For his part, Mr. Gregg, who was also the party nominee in 2012 when then-US Rep. Mike Pence (R) slipped past him, 49-47%, confirms that he is considering making another run for the state’s highest office.
Kentucky: Former congressional candidate Amy McGrath, the Democratic retired Army helicopter pilot who raised over $7 million in an unsuccessful attempt to unseat Rep. Andy Barr (R-Lexington), is considering entering next year’s Governor’s race but may face an obstacle even if she decides to move forward.
Kentucky law requires gubernatorial candidates to be residents of the state for the previous six years before running, and though Ms. McGrath has maintained an address there since 1995, she has not necessarily lived in Kentucky for the entire time, some of which was due to military service. But, when comparing similar past court rulings, maintaining an address in the state, voting, and paying state taxes during times of extended absence may not be enough to meet the state’s residency standards.
Gov. Matt Bevin (R) is seeking a second term. Attorney General Andy Beshear (D) and state House Minority Leader Rocky Adkins (R-Sandy Hook) are already announced Democratic candidates. Ms. McGrath’s strong fundraising ability and name ID as a result of her high profile but losing campaign makes her a viable potential statewide candidate, even against established Democratic primary opposition.

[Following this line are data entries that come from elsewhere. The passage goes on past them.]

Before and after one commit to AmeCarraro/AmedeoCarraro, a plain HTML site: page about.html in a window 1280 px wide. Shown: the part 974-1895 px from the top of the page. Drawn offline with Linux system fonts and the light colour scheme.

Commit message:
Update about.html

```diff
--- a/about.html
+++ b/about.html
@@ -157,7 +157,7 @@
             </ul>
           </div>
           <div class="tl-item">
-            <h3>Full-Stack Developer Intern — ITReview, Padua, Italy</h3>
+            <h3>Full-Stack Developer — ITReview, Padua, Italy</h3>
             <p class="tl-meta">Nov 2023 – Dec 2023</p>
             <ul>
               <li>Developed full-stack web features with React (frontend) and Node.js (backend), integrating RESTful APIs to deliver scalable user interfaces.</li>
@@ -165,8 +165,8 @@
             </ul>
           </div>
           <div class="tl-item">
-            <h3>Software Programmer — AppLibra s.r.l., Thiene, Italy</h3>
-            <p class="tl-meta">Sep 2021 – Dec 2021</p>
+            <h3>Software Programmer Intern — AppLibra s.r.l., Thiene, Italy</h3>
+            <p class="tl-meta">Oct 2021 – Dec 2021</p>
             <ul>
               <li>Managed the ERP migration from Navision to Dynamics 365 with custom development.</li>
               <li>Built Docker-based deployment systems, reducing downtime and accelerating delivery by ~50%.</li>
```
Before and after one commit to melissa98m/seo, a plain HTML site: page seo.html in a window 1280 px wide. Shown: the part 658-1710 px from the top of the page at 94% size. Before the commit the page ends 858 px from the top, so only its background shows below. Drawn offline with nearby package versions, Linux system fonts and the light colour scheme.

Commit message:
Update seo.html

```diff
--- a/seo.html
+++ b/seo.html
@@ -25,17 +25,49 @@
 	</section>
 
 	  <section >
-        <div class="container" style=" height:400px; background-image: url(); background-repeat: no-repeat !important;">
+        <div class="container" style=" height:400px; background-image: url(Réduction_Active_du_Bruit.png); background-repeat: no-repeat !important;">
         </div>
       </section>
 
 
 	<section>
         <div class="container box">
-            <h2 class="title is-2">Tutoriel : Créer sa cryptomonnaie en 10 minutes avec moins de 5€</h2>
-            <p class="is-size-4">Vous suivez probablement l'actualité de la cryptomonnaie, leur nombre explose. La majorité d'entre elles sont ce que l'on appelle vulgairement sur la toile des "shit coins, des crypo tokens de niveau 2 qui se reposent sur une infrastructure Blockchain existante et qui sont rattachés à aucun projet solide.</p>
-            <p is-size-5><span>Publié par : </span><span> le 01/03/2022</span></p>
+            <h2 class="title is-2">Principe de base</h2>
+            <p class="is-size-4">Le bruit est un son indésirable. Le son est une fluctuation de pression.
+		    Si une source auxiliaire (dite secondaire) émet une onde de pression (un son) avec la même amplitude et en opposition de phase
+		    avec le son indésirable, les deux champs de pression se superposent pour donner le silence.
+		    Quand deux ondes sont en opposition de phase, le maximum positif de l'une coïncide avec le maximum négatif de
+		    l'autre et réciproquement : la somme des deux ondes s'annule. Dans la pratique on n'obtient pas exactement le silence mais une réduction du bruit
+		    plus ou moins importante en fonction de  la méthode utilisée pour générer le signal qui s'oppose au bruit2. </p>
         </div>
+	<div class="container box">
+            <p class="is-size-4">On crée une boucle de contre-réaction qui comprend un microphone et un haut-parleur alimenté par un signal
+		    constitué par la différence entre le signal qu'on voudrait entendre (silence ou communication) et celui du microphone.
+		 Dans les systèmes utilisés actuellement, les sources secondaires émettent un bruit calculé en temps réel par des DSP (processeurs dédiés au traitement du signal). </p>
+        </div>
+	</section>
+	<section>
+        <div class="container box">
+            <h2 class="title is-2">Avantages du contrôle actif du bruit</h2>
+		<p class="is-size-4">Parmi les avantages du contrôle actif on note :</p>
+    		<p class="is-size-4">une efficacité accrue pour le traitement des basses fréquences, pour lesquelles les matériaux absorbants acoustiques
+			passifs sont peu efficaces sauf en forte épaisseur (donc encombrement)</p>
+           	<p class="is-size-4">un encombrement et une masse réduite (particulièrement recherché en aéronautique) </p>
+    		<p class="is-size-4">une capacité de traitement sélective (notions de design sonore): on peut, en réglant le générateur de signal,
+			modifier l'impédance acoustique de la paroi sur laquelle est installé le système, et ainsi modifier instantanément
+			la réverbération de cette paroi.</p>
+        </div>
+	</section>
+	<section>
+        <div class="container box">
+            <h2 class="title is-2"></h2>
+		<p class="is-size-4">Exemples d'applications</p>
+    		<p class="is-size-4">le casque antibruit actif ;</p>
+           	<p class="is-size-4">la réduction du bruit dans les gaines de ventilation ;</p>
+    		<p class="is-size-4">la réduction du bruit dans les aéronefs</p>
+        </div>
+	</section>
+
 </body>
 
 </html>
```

Louisiana: US Sen. John Kennedy (R) was expected to make an announcement on Monday of this week proclaiming his challenge to Gov. John Bel Edwards (D) in next year’s Louisiana gubernatorial election. Instead, however, Sen. Kennedy stated that the best way for him to best serve Louisiana is to remain in the US Senate. Therefore, even though he wouldn’t have to risk his Senatorial position to run for Governor, Mr. Kennedy will let the opportunity of forcing a race against Gov. Edwards pass.
US Rep. Ralph Abraham (R-Alto/Monroe) then announced his statewide candidacy as expected, joining developer Eddie Rispone as Republican candidates. On the other side of the spectrum, Lt. Gov. Billy Nungesser (R) announced that he will not run for Governor, presumably in order to seek re-election for a second term in his current position.
The big unanswered question seems to surround whether Attorney General Jeff Landry (R) will change his mind about seeking re-election now that Sen. Kennedy is out of the Governor’s race and Abraham and Rispone are in. Early signals suggest that he may be again readying himself to enter the race. State Treasurer John Schroder also confirms that he is considering becoming a gubernatorial candidate.
Mississippi: The open Mississippi Governor’s race is beginning to attract a lot of attention on the eve of the new election year. While Lt. Gov. Tate Reeves (R) is said to be less than a month away from announcing his presumed candidacy, state Rep. Robert Foster (R-DeSoto County), who was originally elected in 2017, says he is strongly considering entering the Governor’s race and appears to have no trepidation about running against Mr. Reeves.
On the Democratic side, Attorney General Jim Hood (D) is an official candidate and looks to be drawing some intra-party opposition. Velesha Williams, the former director of the Metro Jackson Community Prevention Coalition, announced her candidacy early this week. Magnolia Mayor Anthony Witherspoon also confirms that he, too, is considering entering the Democratic gubernatorial primary.